Top of Recorded data
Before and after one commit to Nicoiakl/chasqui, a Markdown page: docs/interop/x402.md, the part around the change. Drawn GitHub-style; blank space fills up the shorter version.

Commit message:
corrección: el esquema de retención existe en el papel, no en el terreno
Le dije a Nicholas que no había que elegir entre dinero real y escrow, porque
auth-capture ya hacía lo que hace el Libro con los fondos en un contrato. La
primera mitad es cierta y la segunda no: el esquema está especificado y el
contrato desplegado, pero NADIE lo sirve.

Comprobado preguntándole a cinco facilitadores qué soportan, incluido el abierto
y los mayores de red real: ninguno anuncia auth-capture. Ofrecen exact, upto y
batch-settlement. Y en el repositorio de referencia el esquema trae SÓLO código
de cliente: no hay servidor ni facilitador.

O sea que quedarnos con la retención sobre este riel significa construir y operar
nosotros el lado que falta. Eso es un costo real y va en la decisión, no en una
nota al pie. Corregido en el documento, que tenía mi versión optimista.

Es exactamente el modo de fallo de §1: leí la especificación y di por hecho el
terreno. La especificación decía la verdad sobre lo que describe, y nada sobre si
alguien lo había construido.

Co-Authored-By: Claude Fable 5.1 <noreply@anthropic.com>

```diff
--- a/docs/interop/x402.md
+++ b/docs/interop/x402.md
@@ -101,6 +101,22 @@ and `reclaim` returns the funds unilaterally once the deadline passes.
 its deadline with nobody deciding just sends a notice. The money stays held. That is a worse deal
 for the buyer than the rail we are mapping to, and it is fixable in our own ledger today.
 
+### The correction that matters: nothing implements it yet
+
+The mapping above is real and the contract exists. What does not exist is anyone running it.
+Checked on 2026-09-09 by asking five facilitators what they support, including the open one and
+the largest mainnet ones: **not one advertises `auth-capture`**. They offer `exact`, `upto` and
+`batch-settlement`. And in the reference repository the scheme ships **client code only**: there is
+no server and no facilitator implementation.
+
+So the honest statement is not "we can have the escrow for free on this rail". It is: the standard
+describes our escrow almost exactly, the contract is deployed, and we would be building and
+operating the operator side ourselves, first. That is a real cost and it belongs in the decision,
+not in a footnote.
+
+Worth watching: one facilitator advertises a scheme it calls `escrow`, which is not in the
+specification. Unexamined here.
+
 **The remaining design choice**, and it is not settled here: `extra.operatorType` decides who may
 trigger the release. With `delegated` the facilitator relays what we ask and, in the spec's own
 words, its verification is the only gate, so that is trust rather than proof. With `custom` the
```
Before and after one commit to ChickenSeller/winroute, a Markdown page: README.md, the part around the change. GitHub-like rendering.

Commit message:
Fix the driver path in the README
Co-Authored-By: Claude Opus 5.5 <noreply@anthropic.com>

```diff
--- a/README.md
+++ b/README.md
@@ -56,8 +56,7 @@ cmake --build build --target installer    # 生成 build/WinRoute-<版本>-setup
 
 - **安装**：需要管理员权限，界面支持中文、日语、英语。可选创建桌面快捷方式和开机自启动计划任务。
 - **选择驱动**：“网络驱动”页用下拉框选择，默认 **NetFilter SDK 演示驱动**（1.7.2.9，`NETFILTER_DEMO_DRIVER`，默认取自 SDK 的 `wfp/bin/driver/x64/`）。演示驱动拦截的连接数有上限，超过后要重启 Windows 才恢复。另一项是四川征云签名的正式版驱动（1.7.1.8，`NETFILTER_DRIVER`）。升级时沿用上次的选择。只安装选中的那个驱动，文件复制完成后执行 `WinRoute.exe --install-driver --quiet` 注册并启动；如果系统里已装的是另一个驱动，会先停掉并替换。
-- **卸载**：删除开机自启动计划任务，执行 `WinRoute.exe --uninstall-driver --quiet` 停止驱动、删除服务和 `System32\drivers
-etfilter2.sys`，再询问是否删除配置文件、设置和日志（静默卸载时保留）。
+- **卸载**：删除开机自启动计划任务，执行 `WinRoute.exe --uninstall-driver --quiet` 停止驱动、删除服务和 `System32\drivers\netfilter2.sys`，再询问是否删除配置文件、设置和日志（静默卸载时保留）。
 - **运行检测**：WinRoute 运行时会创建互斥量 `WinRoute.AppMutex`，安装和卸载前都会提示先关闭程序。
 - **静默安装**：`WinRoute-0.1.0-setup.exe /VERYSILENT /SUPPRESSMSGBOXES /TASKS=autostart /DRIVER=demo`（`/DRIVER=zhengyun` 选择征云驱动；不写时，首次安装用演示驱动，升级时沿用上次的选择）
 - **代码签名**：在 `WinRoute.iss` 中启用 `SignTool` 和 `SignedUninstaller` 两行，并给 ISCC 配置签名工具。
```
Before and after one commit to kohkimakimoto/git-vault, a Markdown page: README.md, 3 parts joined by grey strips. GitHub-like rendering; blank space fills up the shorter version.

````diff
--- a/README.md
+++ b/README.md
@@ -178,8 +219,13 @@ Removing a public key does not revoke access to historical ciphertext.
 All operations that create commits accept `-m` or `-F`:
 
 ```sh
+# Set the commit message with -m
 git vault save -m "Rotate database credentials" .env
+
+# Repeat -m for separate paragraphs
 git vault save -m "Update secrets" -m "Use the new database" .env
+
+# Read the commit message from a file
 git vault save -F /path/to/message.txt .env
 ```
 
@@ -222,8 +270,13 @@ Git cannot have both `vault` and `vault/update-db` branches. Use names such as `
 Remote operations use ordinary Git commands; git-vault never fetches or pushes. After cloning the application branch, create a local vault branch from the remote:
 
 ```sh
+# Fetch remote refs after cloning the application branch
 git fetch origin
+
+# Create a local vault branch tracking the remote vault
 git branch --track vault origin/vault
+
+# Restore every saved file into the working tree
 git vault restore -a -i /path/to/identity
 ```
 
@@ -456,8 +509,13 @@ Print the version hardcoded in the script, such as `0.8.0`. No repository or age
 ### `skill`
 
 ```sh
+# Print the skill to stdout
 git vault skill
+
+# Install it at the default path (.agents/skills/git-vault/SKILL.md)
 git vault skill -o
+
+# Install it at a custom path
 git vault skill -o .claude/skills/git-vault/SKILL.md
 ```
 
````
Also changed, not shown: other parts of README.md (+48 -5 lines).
Bottom of Recorded data
## Your goal
Within the records above, count the lines that contain "path" and give the number with nothing added.

## Task solution
5